For Dexter, a decidedly conventional outing, this one involving an American tour group and their Oxford guides and Inspector Morse's investigation into who among them pilfered the Wolvercote Jewel, a Saxon buckle that Mrs. Laura Stratton was planning on presenting to the Ashmolean Museum. Laura dies in her hotel tub; the philandering tour-lecturer, Dr. Thomas Kemp, is found murdered; and Morse and sidekick Lewis are kept busy checking alibis, train schedules, romantic entanglements, and past tragedies. Discarding several pet theories that prove to be incontrovertibly flawed, Morse eventually - in an old-fashioned gathering-of-the-suspects confrontation scene - nitpicks his way to a solution, then retires to the King's Arms for a pint of Flowers Bitter. Based partly on a storyline that Dexter wrote for the PBS series, this effort succeeds best in the small details - e.g., the use of a hearing aid as a clue - while being somewhat slapdash and sketchy in its character analysis and dialogue. Less impressive than the eight previous Morse stories, and far less adroit than Dexter's handling of The Wench is Dead. (Kirkus Reviews)

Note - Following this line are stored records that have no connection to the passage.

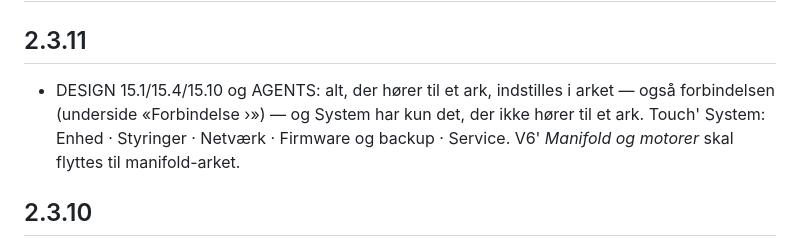
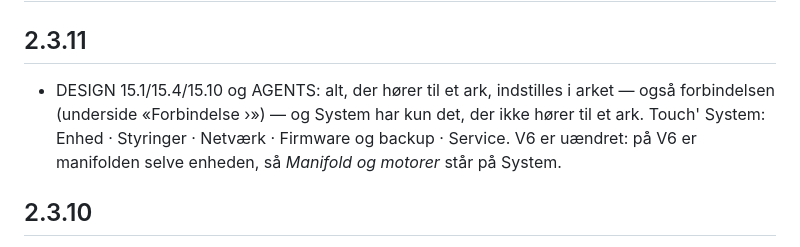
Before and after one commit to Birkemosen/lune-design-system, a Markdown page: CHANGELOG.md, the part around the change. Drawn GitHub-style.

```diff
--- a/CHANGELOG.md
+++ b/CHANGELOG.md
@@ -2,7 +2,7 @@
 
 ## 2.3.11
 
-- DESIGN 15.1/15.4/15.10 og AGENTS: alt, der hører til et ark, indstilles i arket — også forbindelsen (underside «Forbindelse ›») — og System har kun det, der ikke hører til et ark. Touch' System: Enhed · Styringer · Netværk · Firmware og backup · Service. V6' *Manifold og motorer* skal flyttes til manifold-arket.
+- DESIGN 15.1/15.4/15.10 og AGENTS: alt, der hører til et ark, indstilles i arket — også forbindelsen (underside «Forbindelse ›») — og System har kun det, der ikke hører til et ark. Touch' System: Enhed · Styringer · Netværk · Firmware og backup · Service. V6 er uændret: på V6 er manifolden selve enheden, så *Manifold og motorer* står på System.
 
 ## 2.3.10
 
```
Also changed, not shown: DESIGN.md (+1 -1 lines).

He looked overweight around the midriff, though nowhere else, and she wondered whether perhaps he drank too much. He looked weary, as if he had been up most of the night conducting his investigations . . . For Oxford, the arrival of twenty-seven American tourists is nothing out of the ordinary . . . until one of their number is found dead in Room 310 at the Randolph Hotel. It looks like a sudden – and tragic – accident. Only Chief Inspector Morse appears not to overlook the simultaneous theft of a jewel-encrusted antique from the victim’s handbag . . . Then, two days later, a naked and battered corpse is dragged from the River Cherwell. A coincidence? Maybe. But this time Morse is determined to prove the link . . .